Welcome to Zero Day's Week In Security, our roundup of notable security news items for the week ending January 30, 2015. Covers enterprise, controversies, reports and more.
This week China demanded our source code, a critical Linux Ghost vulnerability emerged, the ZeroAccess botnet returned, D-Link routers are vulnerable to DNS hijacking, infosec it hit back at Obama's cybersecurity proposals, and more.
- This week the Chinese government has introduced new regulations for foreign technology companies that sell computer equipment to Chinese banks. The new rules, outlined in a 22-page document, require foreign tech companies to turn over source code, submit to audits, and build back doors into hardware and software.
- PHP applications, WordPress vulnerable to Ghost glibc bug: Less than 48 hours after the disclosure of the Ghost vulnerability in the GNU C library (glibc), researchers have uncovered that PHP applications, including the WordPress content management system, could be another weak spot and eventually in the crosshairs of attackers.
- D-Link routers vulnerable to DNS hijacking: At least one and likely more D-Link routers as well as those of other manufacturers using the same firmware are vulnerable to remote changing of DNS settings and, effectively, traffic hijacking, a Bulgarian security researcher has discovered.
- The ZeroAccess botnet, disrupted by Microsoft in 2013, has risen up once more to commit click-fraud and data theft.

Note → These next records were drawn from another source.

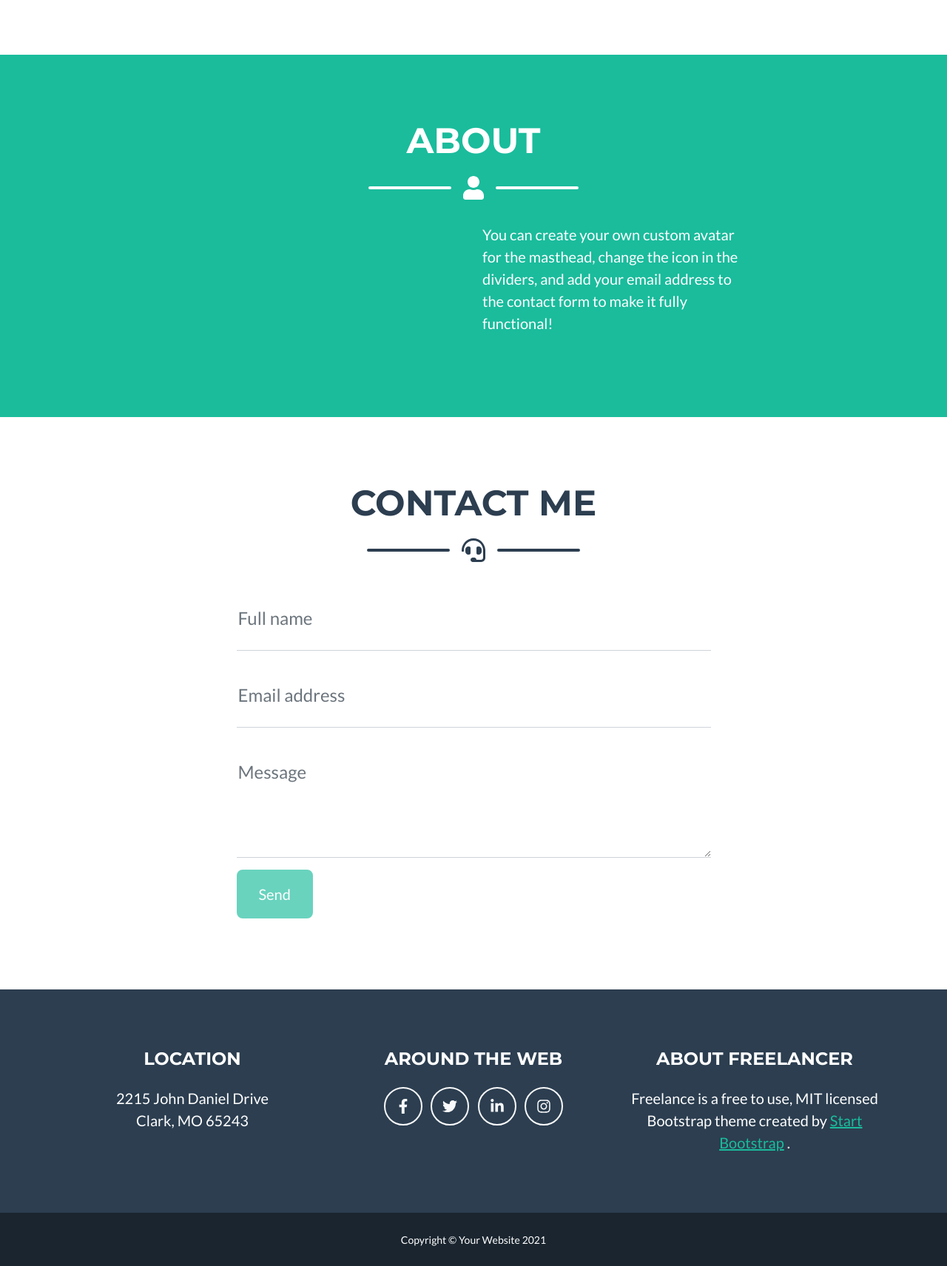
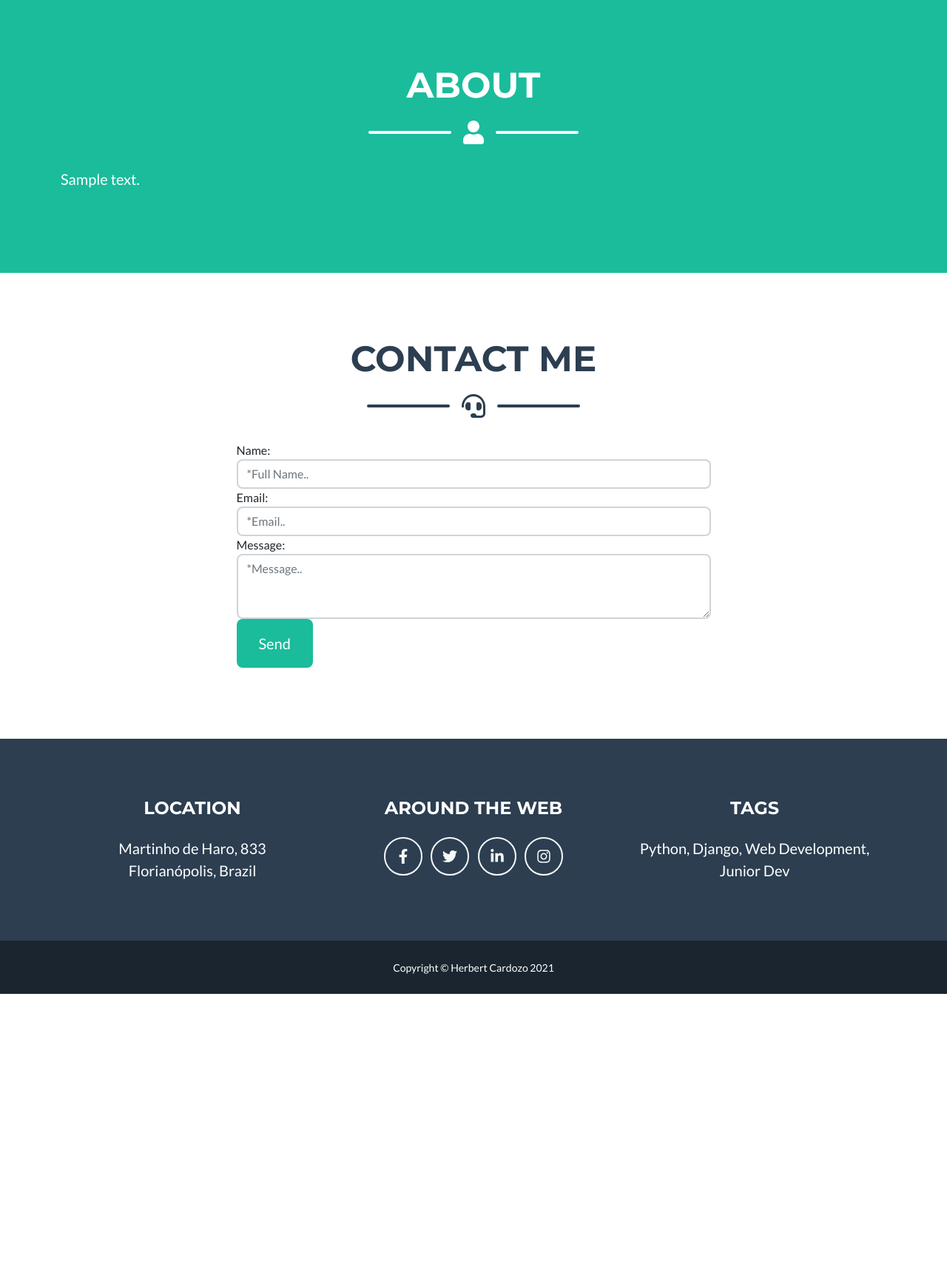
Before and after one commit to HerbCyor/portfolio, a Django app: page / in a window 1280 px wide. Shown: the part 1348-3060 px from the top of the page at 74% size. After the commit the page ends 2692 px from the top, so only its background shows below. Run offline with Django 3.2, Linux system fonts and the light colour scheme; tables that the repository leaves empty hold one stand-in row (values such as "Sample post"); grey boxes marked "Sample" are stand-in pictures; one stand-in notice (Sample message) is shown; some libraries are stand-ins or nearby versions.

Commit message:
updated frontend,contactForm and settings

```diff
--- a/portfolio/main/templates/main/about.html
+++ b/portfolio/main/templates/main/about.html
@@ -10,8 +10,9 @@
         </div>
         <!-- About Section Content-->
         <div class="row">
-            <div class="col-lg-4 ms-auto"><p class="lead">{{profile.bio}}</p></div>
-            <div class="col-lg-4 me-auto"><p class="lead">You can create your own custom avatar for the masthead, change the icon in the dividers, and add your email address to the contact form to make it fully functional!</p></div>
+            <div class="ms-center"><p class="lead">{{profile.bio}}</p></div>
+
+
         </div>
         <!-- About Section Button-->
         <!-- <div class="text-center mt-4">
--- a/portfolio/main/templates/main/base.html
+++ b/portfolio/main/templates/main/base.html
@@ -26,7 +26,7 @@
         {% block content %}{% endblock %}
     <!-- Copyright Section-->
     <div class="copyright py-4 text-center text-white">
-        <div class="container"><small>Copyright &copy; Your Website 2021</small></div>
+        <div class="container"><small>Copyright &copy; Herbert Cardozo 2021</small></div>
     </div>
     <!-- Portfolio Modals-->
 
--- a/portfolio/main/templates/main/contact.html
+++ b/portfolio/main/templates/main/contact.html
@@ -20,44 +20,10 @@
                 <!-- to get an API token!-->
                 <form id="contactForm" method = "POST" data-sb-form-api-token="API_TOKEN">
                     {% csrf_token %}
+                    {{form}}
                     <!-- Name input-->
-                    <div class="form-floating mb-3">
-                        <input class="form-control" id="name" type="text" placeholder="Enter your name..." data-sb-validations="required" />
-                        <label for="name">Full name</label>
-                        {{form.name}}
-                        <div class="invalid-feedback" data-sb-feedback="name:required">A name is required.</div>
-                    </div>
-                    <!-- Email address input-->
-                    <div class="form-floating mb-3">
-                        <input class="form-control" id="email" type="email" placeholder="name@example.com" data-sb-validations="required,email" />
-                        <label for="email">Email address</label>
-                        {{form.email}}
-                        <div class="invalid-feedback" data-sb-feedback="email:required">An email is required.</div>
-                        <div class="invalid-feedback" data-sb-feedback="email:email">Email is not valid.</div>
-                    </div>
-                    <!-- Message input-->
-                    <div class="form-floating mb-3">
-                        <textarea class="form-control" id="message" type="text" placeholder="Enter your message here..." style="height: 10rem" data-sb-validations="required"></textarea>
-                        <label for="message">Message</label>
-                        {{form.message}}
-                        <div class="invalid-feedback" data-sb-feedback="message:required">A message is required.</div>
-                    </div>
-                    <!-- Submit success message-->
-                    <!---->
-                    <!-- This is what your users will see when the form-->
-                    <!-- has successfully submitted-->
-                    <div class="d-none" id="submitSuccessMessage">
-                        <div class="text-center mb-3">
-                            <div class="fw-bolder">Form submission successful!</div>
-                        </div>
-                    </div>
-                    <!-- Submit error message-->
-                    <!---->
-                    <!-- This is what your users will see when there is-->
-                    <!-- an error submitting the form-->
-                    <div class="d-none" id="submitErrorMessage"><div class="text-center text-danger mb-3">Error sending message!</div></div>
                     <!-- Submit Button-->
-                    <button class="btn btn-primary btn-xl disabled" id="submitButton" type="submit">Send</button>
+                    <button class="btn btn-primary btn-xl" id="submitButton" type="submit" value="Submit">Send</button>
                 </form>
             </div>
         </div>
--- a/portfolio/main/templates/main/footer.html
+++ b/portfolio/main/templates/main/footer.html
@@ -5,28 +5,24 @@
             <div class="col-lg-4 mb-5 mb-lg-0">
                 <h4 class="text-uppercase mb-4">Location</h4>
                 <p class="lead mb-0">
-                    2215 John Daniel Drive
+                    Martinho de Haro, 833
                     <br />
-                    Clark, MO 65243
+                    Florianópolis, Brazil
                 </p>
             </div>
             <!-- Footer Social Icons-->
             <div class="col-lg-4 mb-5 mb-lg-0">
                 <h4 class="text-uppercase mb-4">Around the Web</h4>
-                <a class="btn btn-outline-light btn-social mx-1" href="#!"><i class="fab fa-fw fa-facebook-f"></i></a>
-                <a class="btn btn-outline-light btn-social mx-1" href="#!"><i class="fab fa-fw fa-twitter"></i></a>
-                <a class="btn btn-outline-light btn-social mx-1" href="#!"><i class="fab fa-fw fa-linkedin-in"></i></a>
-                <a class="btn btn-outline-light btn-social mx-1" href="#!"><i class="fab fa-fw fa-instagram"></i></a>
+                <a class="btn btn-outline-light btn-social mx-1" href="https://www.facebook.com/herbert.martinscardozo"><i class="fab fa-fw fa-facebook-f"></i></a>
+                <a class="btn btn-outline-light btn-social mx-1" href="https://twitter.com/Ypisulon"><i class="fab fa-fw fa-twitter"></i></a>
+                <a class="btn btn-outline-light btn-social mx-1" href="https://www.linkedin.com/in/herbertmartinscardozo/"><i class="fab fa-fw fa-linkedin-in"></i></a>
+                <a class="btn btn-outline-light btn-social mx-1" href="https://www.instagram.com/herbcyor"><i class="fab fa-fw fa-instagram"></i></a>
 
             </div>
             <!-- Footer About Text-->
             <div class="col-lg-4">
-                <h4 class="text-uppercase mb-4">About Freelancer</h4>
-                <p class="lead mb-0">
-                    Freelance is a free to use, MIT licensed Bootstrap theme created by
-                    <a href="http://startbootstrap.com">Start Bootstrap</a>
-                    .
-                </p>
+                <h4 class="text-uppercase mb-4">Tags</h4>
+                <p class="lead mb-0">Python, Django, Web Development, Junior Dev</p>
             </div>
         </div>
     </div>
--- a/portfolio/main/templates/main/index.html
+++ b/portfolio/main/templates/main/index.html
@@ -9,9 +9,9 @@
     <header class="masthead bg-primary text-white text-center">
         <div class="container d-flex align-items-center flex-column">
             <!-- Masthead Avatar Image-->
-            <img class="masthead-avatar mb-5" src="{% static 'assets/img/avataaars.svg' %}" alt="..." />
+            <img class="masthead-avatar mb-5" src="{{profile.avatar.url}}" alt="..." />
             <!-- Masthead Heading-->
-            <h1 class="masthead-heading text-uppercase mb-0">Herbert Cardozo</h1>
+            <h1 class="masthead-heading text-uppercase mb-0">{{ profile.user.first_name }} {{ profile.user.last_name }}</h1>
             <!-- Icon Divider-->
             <div class="divider-custom divider-light">
                 <div class="divider-custom-line"></div>
@@ -19,7 +19,7 @@
                 <div class="divider-custom-line"></div>
             </div>
             <!-- Masthead Subheading-->
-            <p class="masthead-subheading font-weight-light mb-0">Python Developer -  Software Engineer</p>
+            <p class="masthead-subheading font-weight-light mb-0">{{profile.title}}</p>
         </div>
     </header>
     <!-- Skills Section-->
@@ -30,6 +30,8 @@
     {% include 'main/contact.html' %}
     <!-- Footer-->
     {% include 'main/footer.html' %}
+
+    {% include 'main/messages.html' %}
 </body>
 
 {% endblock %}
--- /dev/null
+++ b/portfolio/main/templates/main/messages.html
@@ -0,0 +1,5 @@
+{% if messages %}
+    {% for message in messages %}
+        {% if message.tags %} <script>alert("{{ message }}")</script>{% endif %}
+    {% endfor %}
+{% endif %}
--- a/portfolio/main/templates/main/nav.html
+++ b/portfolio/main/templates/main/nav.html
@@ -11,6 +11,11 @@
                 <li class="nav-item mx-0 mx-lg-1"><a class="nav-link py-3 px-0 px-lg-3 rounded" href="#skills">Skills</a></li>
                 <li class="nav-item mx-0 mx-lg-1"><a class="nav-link py-3 px-0 px-lg-3 rounded" href="#about">About</a></li>
                 <li class="nav-item mx-0 mx-lg-1"><a class="nav-link py-3 px-0 px-lg-3 rounded" href="#contact">Contact</a></li>
+                {% if user.is_authenticated %}
+                <li class="nav-item mx-0 mx-lg-1"><a class="nav-link py-3 px-0 px-lg-3 rounded" href="{{'/logout'}}">Logout</a></li>
+                {% else %}
+                <li class="nav-item mx-0 mx-lg-1"><a class="nav-link py-3 px-0 px-lg-3 rounded" href="{{'/login'}}">Login</a></li>
+                {% endif %}
             </ul>
         </div>
     </div>
--- a/portfolio/main/urls.py
+++ b/portfolio/main/urls.py
@@ -3,4 +3,6 @@ from . import views
 
 app_name = "main"
 
-urlpatterns = [path("", views.Index, name="index")]
+urlpatterns = [
+    path("", views.Index, name="index"),
+]
--- a/portfolio/main/views.py
+++ b/portfolio/main/views.py
@@ -3,16 +3,27 @@ from django.shortcuts import render
 from .forms import ContactForm
 from .models import Skill, UserProfile
 
+from django.contrib import messages
+from django.core.mail import send_mail
+
 # Create your views here.
 def Index(request):
 
     skills = list(Skill.objects.filter(is_active=True))
-    profile = UserProfile.objects.all()
-    context = {"skills": skills, "profile": profile}
+    profile = UserProfile.objects.all()[0]
 
     if request.method == "POST":
         form = ContactForm(request.POST)
         if form.is_valid():
             form.save()
+            messages.success(
+                request, "Thank you for your message. I will be in contact soon"
+            )
+
             # create a form submitted message
+    else:
+        form = ContactForm()
+
+    context = {"skills": skills, "profile": profile, "form": form}
+
     return render(request, "main/index.html", context)
--- a/portfolio/portfolio/settings.py
+++ b/portfolio/portfolio/settings.py
@@ -127,6 +127,10 @@ USE_TZ = True
 # Static files (CSS, JavaScript, Images)
 # https://docs.djangoproject.com/en/3.2/howto/static-files/
 
+EMAIL_HOST_USER = env("EMAIL_HOST_USER")
+EMAIL_HOST_PASSWORD = env("EMAIL_HOST_PASSWORD")
+LOGIN_REDIRECT_URL = "/"
+LOGOUT_REDIRECT_URL = "/"
 
 STATIC_URL = "/static/"
 STATIC_ROOT = BASE_DIR / "staticfiles"
--- a/portfolio/portfolio/urls.py
+++ b/portfolio/portfolio/urls.py
@@ -21,6 +21,7 @@ from django.conf.urls.static import static
 urlpatterns = [
     path("admin/", admin.site.urls),
     path("", include("main.urls", namespace="main")),
+    path("", include("django.contrib.auth.urls")),
 ]
 
 if settings.DEBUG:
```
Also changed, not shown: portfolio/main/templates/registration/login.html (added, +15 -0 lines).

According to Dell SecureWorks researchers, the peer-to-peer botnet began to resurface from March 21, 2014 until July 2, 2014, and on January 15 2015, click-fraud templates are now once again being distributed to compromised systems.
"Confirmed empirical efficacy of malware sample." Translation: "I pwned myself."
-- Security Humor (@SecurityHumor) January 29, 2015
- Earlier this week, Google finally explained why it's not going to develop its own patches for WebView for Android versions 4.3 and earlier, even though it could leave over 930 million Android devices exposed to attacks. Ardian Ludwig, Google's lead engineer for Android security, on Friday revealed the decision was due to the complexity of applying patches to older branches of WebKit - the browser engine that was used in WebView and Chrome until Google forked WebKit into Blink for Chrome.
- Americans across a multitude of industries are up in arms this week about the broad laws President Obama is proposing to curb cybercrime, which would not simply target shadowy foreign hackers. American bloggers and media companies would also be subject to felony cybercrime charges for disseminating hacked material. The statute would apply to normal Internet users too. Possibly worse, the proposed CFAA changes are poised to criminalize security research. A small group of civic-minded infosec professionals are calling on the industry to do something about it.
- Adobe zero-day CVE-2015-0311 re-purposed, being spread through mainstream adult websites vis-a-vis a version of Angler EK. According to FireEye, and detailed in A Different Exploit Angle on Adobe's Recent Zero-Day, this exploit is attacking in banner ads on popular adult websites.
OPINION: Bugs shouldn't have names, only indecipherable meaningless unique identifiers as God intended.
-- Fake Infosec News (@FakeInfosecNews) January 29, 2015